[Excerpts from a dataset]
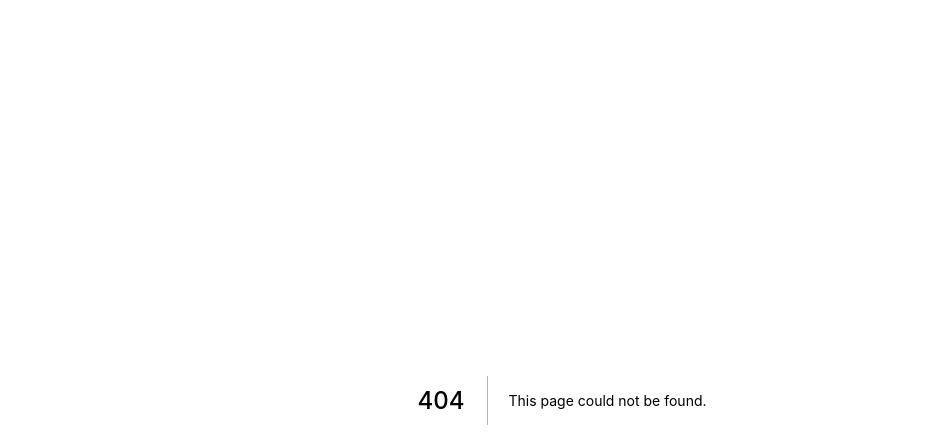
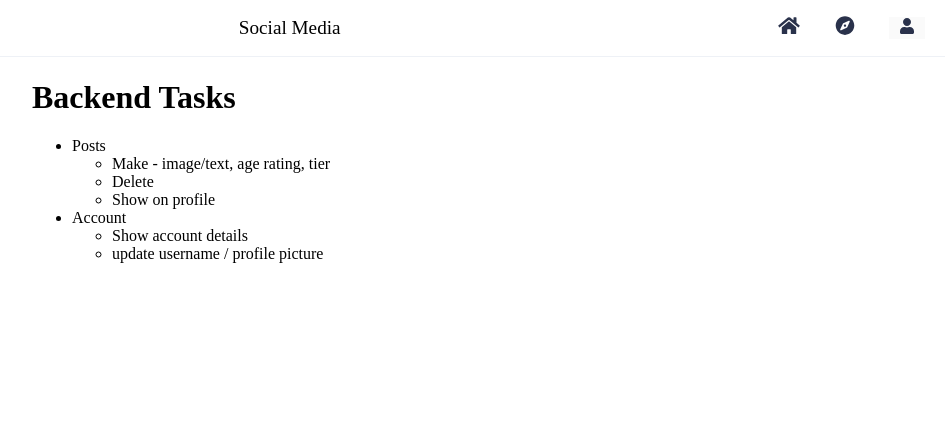
Before and after one commit to Thomas13702/socialmedia_backend, a Next.js app: page /authenticated/profile/account in a window 1280 px wide. Before the commit this address had no page. Shown: the top 448 px of the page, without its empty margins (78-1023 px from the left). Built offline with nearby package versions, Linux system fonts and the light colour scheme.

Commit message:
Gets logged in users profile

```diff
--- a/components/DropDownMenu.js
+++ b/components/DropDownMenu.js
@@ -13,7 +13,7 @@ export default function DropDownMenu({ heading }) {
     <div className={styles.dropdown}>
       <button className={styles.dropbtn}>{heading}</button>
       <div className={styles.dropdownContent}>
-        <a href="#">My Account</a>
+        <a href="/authenticated/profile/account">My Account</a>
         <div onClick={signOut}>
           <a href="#">Logout</a>
         </div>
--- /dev/null
+++ b/pages/authenticated/profile/account.js
@@ -0,0 +1,26 @@
+import Layout from "@/components/Layout";
+
+export default function Account() {
+  return (
+    <Layout title="Your Account">
+      <h1>Backend Tasks</h1>
+      <ul>
+        <li>
+          Posts
+          <ul>
+            <li>Make - image/text, age rating, tier</li>
+            <li>Delete</li>
+            <li>Show on profile</li>
+          </ul>
+        </li>
+        <li>
+          Account{" "}
+          <ul>
+            <li>Show account details</li>
+            <li>update username / profile picture</li>
+          </ul>
+        </li>
+      </ul>
+    </Layout>
+  );
+}
--- a/pages/login.js
+++ b/pages/login.js
@@ -18,7 +18,7 @@ export default function Login() {
       .auth()
       .signInWithEmailAndPassword(email, password)
       .then(() => {
-        window.location.href = "/authenticated/profile/setUp";
+        window.location.href = "/authenticated/home";
       })
       .catch((error) => {
         const message = error.message;
--- a/pages/register.js
+++ b/pages/register.js
@@ -22,7 +22,7 @@ export default function Login() {
           .auth()
           .createUserWithEmailAndPassword(email, password)
           .then(() => {
-            window.location.href = "/profile/setUp";
+            window.location.href = "authenticated/profile/setUp";
           })
           .catch((error) => {
             const message = error.message;
```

About this task :: Find out how many lines in the entries above hold "DropDownMenu", then reply with that figure and nothing else.

Reply :: 3